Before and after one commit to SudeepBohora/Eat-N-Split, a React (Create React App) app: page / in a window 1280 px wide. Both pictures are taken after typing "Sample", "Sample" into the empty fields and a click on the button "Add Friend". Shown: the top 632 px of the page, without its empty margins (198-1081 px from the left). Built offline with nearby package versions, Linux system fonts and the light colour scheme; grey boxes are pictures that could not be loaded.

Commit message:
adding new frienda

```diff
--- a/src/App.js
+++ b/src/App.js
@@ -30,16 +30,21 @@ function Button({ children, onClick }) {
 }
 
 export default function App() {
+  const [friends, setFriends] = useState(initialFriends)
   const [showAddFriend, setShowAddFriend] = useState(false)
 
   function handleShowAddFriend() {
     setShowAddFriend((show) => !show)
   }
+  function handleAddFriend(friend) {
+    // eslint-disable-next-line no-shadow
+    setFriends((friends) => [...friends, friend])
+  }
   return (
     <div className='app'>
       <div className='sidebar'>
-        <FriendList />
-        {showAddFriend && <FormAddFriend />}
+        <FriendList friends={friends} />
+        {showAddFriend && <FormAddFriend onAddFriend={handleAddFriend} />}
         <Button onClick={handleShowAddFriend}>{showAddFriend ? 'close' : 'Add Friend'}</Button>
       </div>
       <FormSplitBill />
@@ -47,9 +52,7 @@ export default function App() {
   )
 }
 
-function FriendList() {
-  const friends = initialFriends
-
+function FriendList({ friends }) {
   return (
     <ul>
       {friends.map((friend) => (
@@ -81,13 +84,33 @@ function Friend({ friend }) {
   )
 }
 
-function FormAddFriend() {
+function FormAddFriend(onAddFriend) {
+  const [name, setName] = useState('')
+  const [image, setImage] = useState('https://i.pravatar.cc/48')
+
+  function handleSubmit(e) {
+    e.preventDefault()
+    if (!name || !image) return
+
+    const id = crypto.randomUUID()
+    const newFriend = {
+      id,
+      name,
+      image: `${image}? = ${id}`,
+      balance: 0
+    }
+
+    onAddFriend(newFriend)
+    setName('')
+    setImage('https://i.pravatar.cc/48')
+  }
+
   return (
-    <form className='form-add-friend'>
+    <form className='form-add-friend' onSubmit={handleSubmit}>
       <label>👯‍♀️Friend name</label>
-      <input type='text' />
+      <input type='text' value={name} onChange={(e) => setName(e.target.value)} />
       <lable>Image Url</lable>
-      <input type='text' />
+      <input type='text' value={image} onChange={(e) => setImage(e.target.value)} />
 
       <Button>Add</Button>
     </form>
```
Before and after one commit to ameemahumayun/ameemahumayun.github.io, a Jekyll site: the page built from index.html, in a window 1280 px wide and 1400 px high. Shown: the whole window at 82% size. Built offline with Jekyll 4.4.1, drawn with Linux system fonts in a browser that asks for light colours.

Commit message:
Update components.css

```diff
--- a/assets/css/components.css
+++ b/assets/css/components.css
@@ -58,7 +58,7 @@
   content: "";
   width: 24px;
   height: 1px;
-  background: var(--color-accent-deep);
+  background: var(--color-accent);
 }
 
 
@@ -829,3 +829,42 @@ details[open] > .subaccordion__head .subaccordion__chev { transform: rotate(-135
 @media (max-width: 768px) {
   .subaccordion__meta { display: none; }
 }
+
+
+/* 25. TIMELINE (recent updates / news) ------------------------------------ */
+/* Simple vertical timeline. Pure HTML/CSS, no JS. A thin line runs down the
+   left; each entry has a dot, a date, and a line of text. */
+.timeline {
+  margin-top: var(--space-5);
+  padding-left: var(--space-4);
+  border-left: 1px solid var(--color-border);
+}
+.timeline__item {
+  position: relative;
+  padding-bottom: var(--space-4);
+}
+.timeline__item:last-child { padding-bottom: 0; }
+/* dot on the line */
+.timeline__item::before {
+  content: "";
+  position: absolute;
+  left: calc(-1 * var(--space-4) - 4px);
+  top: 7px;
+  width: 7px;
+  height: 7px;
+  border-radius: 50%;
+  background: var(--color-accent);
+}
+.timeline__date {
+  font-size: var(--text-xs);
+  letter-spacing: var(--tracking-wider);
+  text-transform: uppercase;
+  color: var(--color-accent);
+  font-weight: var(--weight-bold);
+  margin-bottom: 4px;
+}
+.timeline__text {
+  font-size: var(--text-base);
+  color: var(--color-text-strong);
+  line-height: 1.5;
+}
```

### Requirement
Copy out each record above exactly, leaving nothing out.

### Answer box
Before and after one commit to SudeepBohora/Eat-N-Split, a React (Create React App) app: page / in a window 1280 px wide. Both pictures are taken after typing "Sample", "Sample" into the empty fields and a click on the button "Add Friend". Shown: the top 632 px of the page, without its empty margins (198-1081 px from the left). Built offline with nearby package versions, Linux system fonts and the light colour scheme; grey boxes are pictures that could not be loaded.

Commit message:
adding new frienda

```diff
--- a/src/App.js
+++ b/src/App.js
@@ -30,16 +30,21 @@ function Button({ children, onClick }) {
 }
 
 export default function App() {
+  const [friends, setFriends] = useState(initialFriends)
   const [showAddFriend, setShowAddFriend] = useState(false)
 
   function handleShowAddFriend() {
     setShowAddFriend((show) => !show)
   }
+  function handleAddFriend(friend) {
+    // eslint-disable-next-line no-shadow
+    setFriends((friends) => [...friends, friend])
+  }
   return (
     <div className='app'>
       <div className='sidebar'>
-        <FriendList />
-        {showAddFriend && <FormAddFriend />}
+        <FriendList friends={friends} />
+        {showAddFriend && <FormAddFriend onAddFriend={handleAddFriend} />}
         <Button onClick={handleShowAddFriend}>{showAddFriend ? 'close' : 'Add Friend'}</Button>
       </div>
       <FormSplitBill />
@@ -47,9 +52,7 @@ export default function App() {
   )
 }
 
-function FriendList() {
-  const friends = initialFriends
-
+function FriendList({ friends }) {
   return (
     <ul>
       {friends.map((friend) => (
@@ -81,13 +84,33 @@ function Friend({ friend }) {
   )
 }
 
-function FormAddFriend() {
+function FormAddFriend(onAddFriend) {
+  const [name, setName] = useState('')
+  const [image, setImage] = useState('https://i.pravatar.cc/48')
+
+  function handleSubmit(e) {
+    e.preventDefault()
+    if (!name || !image) return
+
+    const id = crypto.randomUUID()
+    const newFriend = {
+      id,
+      name,
+      image: `${image}? = ${id}`,
+      balance: 0
+    }
+
+    onAddFriend(newFriend)
+    setName('')
+    setImage('https://i.pravatar.cc/48')
+  }
+
   return (
-    <form className='form-add-friend'>
+    <form className='form-add-friend' onSubmit={handleSubmit}>
       <label>👯‍♀️Friend name</label>
-      <input type='text' />
+      <input type='text' value={name} onChange={(e) => setName(e.target.value)} />
       <lable>Image Url</lable>
-      <input type='text' />
+      <input type='text' value={image} onChange={(e) => setImage(e.target.value)} />
 
       <Button>Add</Button>
     </form>
```
Before and after one commit to ameemahumayun/ameemahumayun.github.io, a Jekyll site: the page built from index.html, in a window 1280 px wide and 1400 px high. Shown: the whole window at 82% size. Built offline with Jekyll 4.4.1, drawn with Linux system fonts in a browser that asks for light colours.

Commit message:
Update components.css

```diff
--- a/assets/css/components.css
+++ b/assets/css/components.css
@@ -58,7 +58,7 @@
   content: "";
   width: 24px;
   height: 1px;
-  background: var(--color-accent-deep);
+  background: var(--color-accent);
 }
 
 
@@ -829,3 +829,42 @@ details[open] > .subaccordion__head .subaccordion__chev { transform: rotate(-135
 @media (max-width: 768px) {
   .subaccordion__meta { display: none; }
 }
+
+
+/* 25. TIMELINE (recent updates / news) ------------------------------------ */
+/* Simple vertical timeline. Pure HTML/CSS, no JS. A thin line runs down the
+   left; each entry has a dot, a date, and a line of text. */
+.timeline {
+  margin-top: var(--space-5);
+  padding-left: var(--space-4);
+  border-left: 1px solid var(--color-border);
+}
+.timeline__item {
+  position: relative;
+  padding-bottom: var(--space-4);
+}
+.timeline__item:last-child { padding-bottom: 0; }
+/* dot on the line */
+.timeline__item::before {
+  content: "";
+  position: absolute;
+  left: calc(-1 * var(--space-4) - 4px);
+  top: 7px;
+  width: 7px;
+  height: 7px;
+  border-radius: 50%;
+  background: var(--color-accent);
+}
+.timeline__date {
+  font-size: var(--text-xs);
+  letter-spacing: var(--tracking-wider);
+  text-transform: uppercase;
+  color: var(--color-accent);
+  font-weight: var(--weight-bold);
+  margin-bottom: 4px;
+}
+.timeline__text {
+  font-size: var(--text-base);
+  color: var(--color-text-strong);
+  line-height: 1.5;
+}
```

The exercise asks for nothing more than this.